EXERCISE MATERIALS =

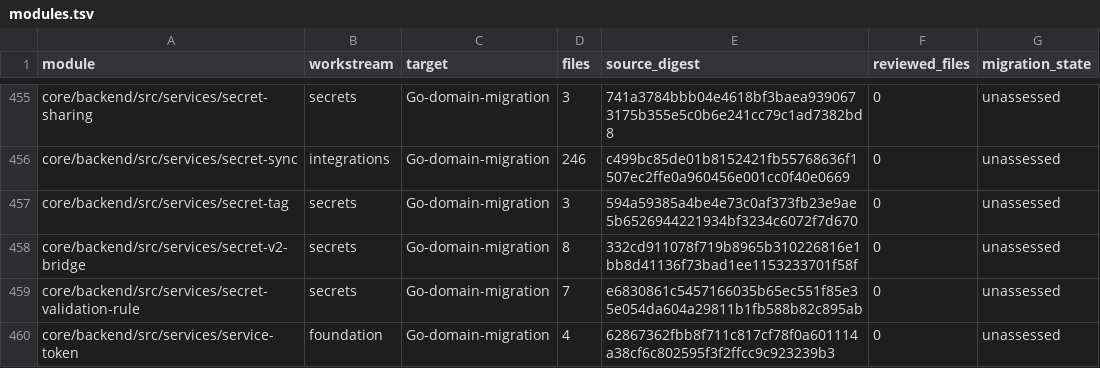
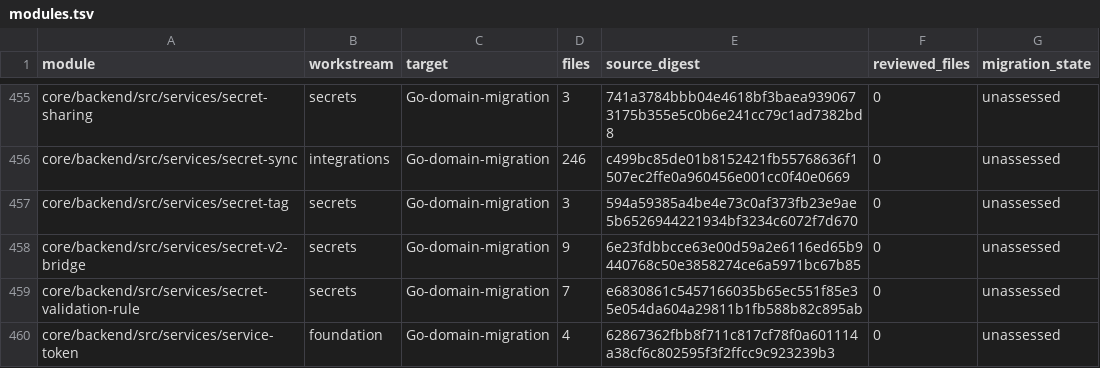
Before and after one commit to shippinAI/vaultix, a TSV file: docs/migration/generated/modules.tsv, drawn as a sheet; only a part is shown, gaps mark what is left out.

```diff
--- a/docs/migration/generated/modules.tsv
+++ b/docs/migration/generated/modules.tsv
@@ -457,3 +457,3 @@ core/backend/src/services/secret-sync	integrations	Go-domain-migration	246	c499b
 core/backend/src/services/secret-tag	secrets	Go-domain-migration	3	594a59385a4be4e73c0af373fb23e9ae5b6526944221934bf3234c6072f7d670	0	unassessed
-core/backend/src/services/secret-v2-bridge	secrets	Go-domain-migration	8	332cd911078f719b8965b310226816e1bb8d41136f73bad1ee1153233701f58f	0	unassessed
+core/backend/src/services/secret-v2-bridge	secrets	Go-domain-migration	9	6e23fdbbcce63e00d59a2e6116ed65b9440768c50e3858274ce6a5971bc67b85	0	unassessed
 core/backend/src/services/secret-validation-rule	secrets	Go-domain-migration	7	e6830861c5457166035b65ec551f85e35e054da604a29811b1fb588b82c895ab	0	unassessed
```
Also changed, not shown: 5 other files.
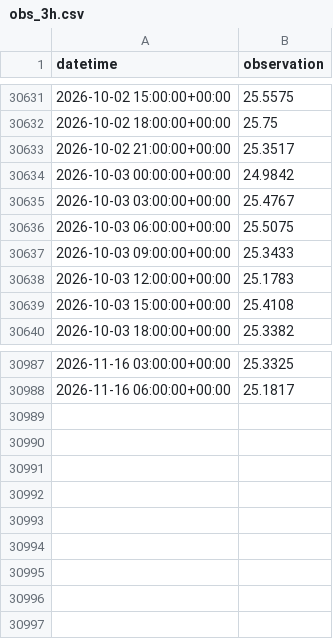
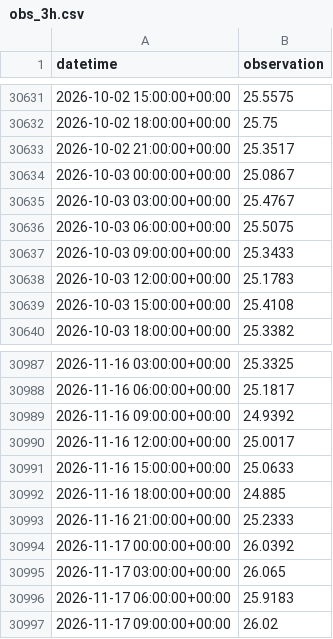
Before and after one commit to kilo-uhh/kilo-uhh.github.io, a CSV file: hilo-forecast/forecast/archive/obs_3h.csv, drawn as a sheet; only a part is shown, gaps mark what is left out.

```diff
--- a/hilo-forecast/forecast/archive/obs_3h.csv
+++ b/hilo-forecast/forecast/archive/obs_3h.csv
@@ -30633,3 +30633,3 @@ datetime,observation
 2026-10-02 21:00:00+00:00,25.3517
-2026-10-03 00:00:00+00:00,24.9842
+2026-10-03 00:00:00+00:00,25.0867
 2026-10-03 03:00:00+00:00,25.4767
@@ -30988 +30988,10 @@ datetime,observation
 2026-11-16 06:00:00+00:00,25.1817
+2026-11-16 09:00:00+00:00,24.9392
+2026-11-16 12:00:00+00:00,25.0017
+2026-11-16 15:00:00+00:00,25.0633
+2026-11-16 18:00:00+00:00,24.885
+2026-11-16 21:00:00+00:00,25.2333
+2026-11-17 00:00:00+00:00,26.0392
+2026-11-17 03:00:00+00:00,26.065
+2026-11-17 06:00:00+00:00,25.9183
+2026-11-17 09:00:00+00:00,26.02
```
Also changed, not shown: hilo-forecast/forecast/archive/issues.csv, hilo-forecast/forecast/archive/roms.csv, 2 other files.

ACTION ITEM = Working from the line that contains "Also changed, not shown: 5 other files." to the last line of the listing, please quote each line exactly, pictures excluded.

SOLUTION =
Also changed, not shown: 5 other files.
Before and after one commit to kilo-uhh/kilo-uhh.github.io, a CSV file: hilo-forecast/forecast/archive/obs_3h.csv, drawn as a sheet; only a part is shown, gaps mark what is left out.

```diff
--- a/hilo-forecast/forecast/archive/obs_3h.csv
+++ b/hilo-forecast/forecast/archive/obs_3h.csv
@@ -30633,3 +30633,3 @@ datetime,observation
 2026-10-02 21:00:00+00:00,25.3517
-2026-10-03 00:00:00+00:00,24.9842
+2026-10-03 00:00:00+00:00,25.0867
 2026-10-03 03:00:00+00:00,25.4767
@@ -30988 +30988,10 @@ datetime,observation
 2026-11-16 06:00:00+00:00,25.1817
+2026-11-16 09:00:00+00:00,24.9392
+2026-11-16 12:00:00+00:00,25.0017
+2026-11-16 15:00:00+00:00,25.0633
+2026-11-16 18:00:00+00:00,24.885
+2026-11-16 21:00:00+00:00,25.2333
+2026-11-17 00:00:00+00:00,26.0392
+2026-11-17 03:00:00+00:00,26.065
+2026-11-17 06:00:00+00:00,25.9183
+2026-11-17 09:00:00+00:00,26.02
```
Also changed, not shown: hilo-forecast/forecast/archive/issues.csv, hilo-forecast/forecast/archive/roms.csv, 2 other files.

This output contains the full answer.